● PROBLEM DETAILS
Copy each line of the records that holds the string "Status".

● DATA FOR THE TASK
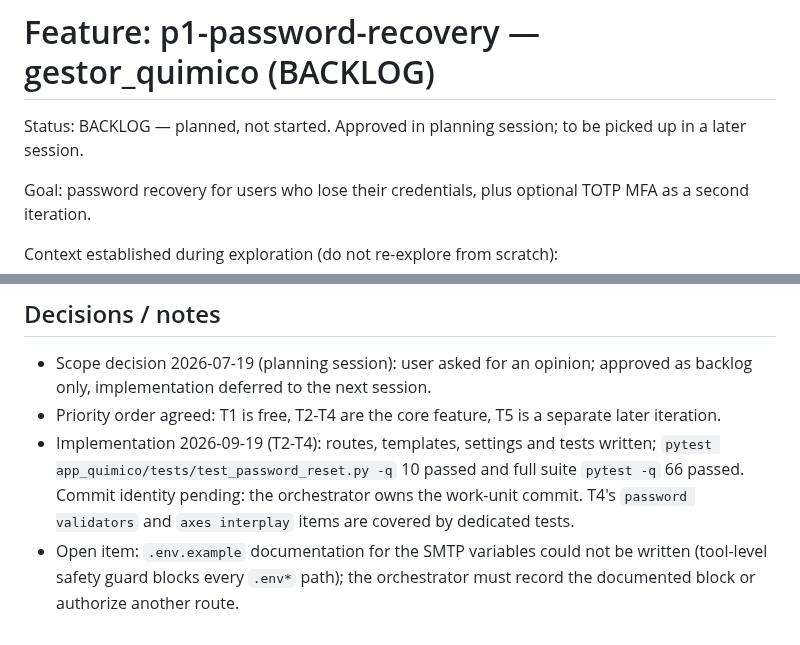
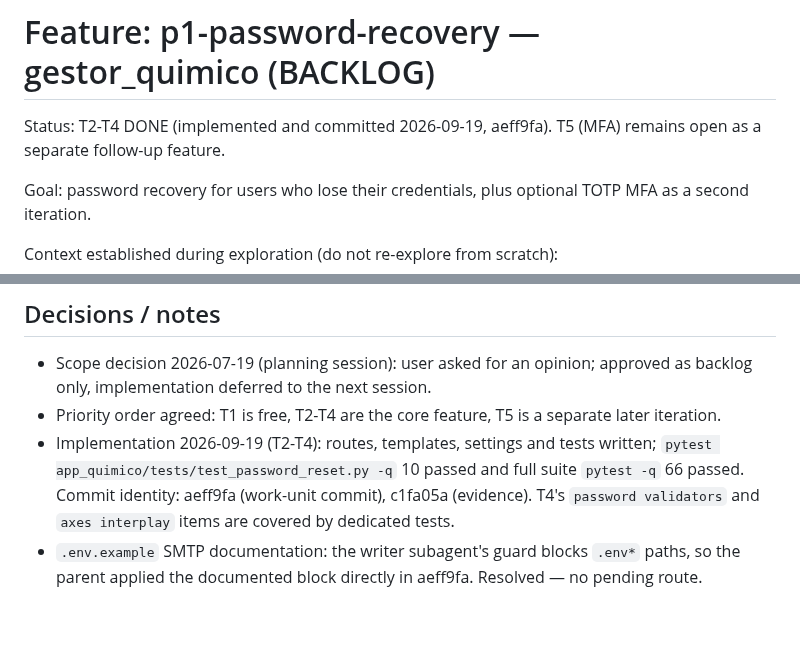
Before and after one commit to CarMalNie/Gestor_Quimico, a Markdown page: odd/tasks/p1-password-recovery.md, 2 parts joined by grey strips. GitHub-like rendering.

Commit message:
chore(tasks): cerrar estado de p1-password-recovery (T1-T4 hechos, CI verde)

```diff
--- a/odd/tasks/p1-password-recovery.md
+++ b/odd/tasks/p1-password-recovery.md
@@ -1,7 +1,7 @@
 # Feature: p1-password-recovery — gestor_quimico (BACKLOG)
 
-Status: BACKLOG — planned, not started. Approved in planning session;
-to be picked up in a later session.
+Status: T2-T4 DONE (implemented and committed 2026-09-19, aeff9fa).
+T5 (MFA) remains open as a separate follow-up feature.
 
 Goal: password recovery for users who lose their credentials, plus optional
 TOTP MFA as a second iteration.
@@ -58,9 +58,9 @@ discouraged by OWASP) and more custom work than the native email flow.
   separate later iteration.
 - Implementation 2026-09-19 (T2-T4): routes, templates, settings and tests
   written; `pytest app_quimico/tests/test_password_reset.py -q` 10 passed and
-  full suite `pytest -q` 66 passed. Commit identity pending: the orchestrator
-  owns the work-unit commit. T4's `password validators` and `axes interplay`
+  full suite `pytest -q` 66 passed. Commit identity: aeff9fa (work-unit
+  commit), c1fa05a (evidence). T4's `password validators` and `axes interplay`
   items are covered by dedicated tests.
-- Open item: `.env.example` documentation for the SMTP variables could not be
-  written (tool-level safety guard blocks every `.env*` path); the orchestrator
-  must record the documented block or authorize another route.
+- `.env.example` SMTP documentation: the writer subagent's guard blocks `.env*`
+  paths, so the parent applied the documented block directly in aeff9fa.
+  Resolved — no pending route.
```
Also changed, not shown: other parts of odd/tasks/p1-password-recovery.md (+1 -1 lines).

● COMPLETED TASK
-Status: BACKLOG — planned, not started. Approved in planning session;
+Status: T2-T4 DONE (implemented and committed 2026-09-19, aeff9fa).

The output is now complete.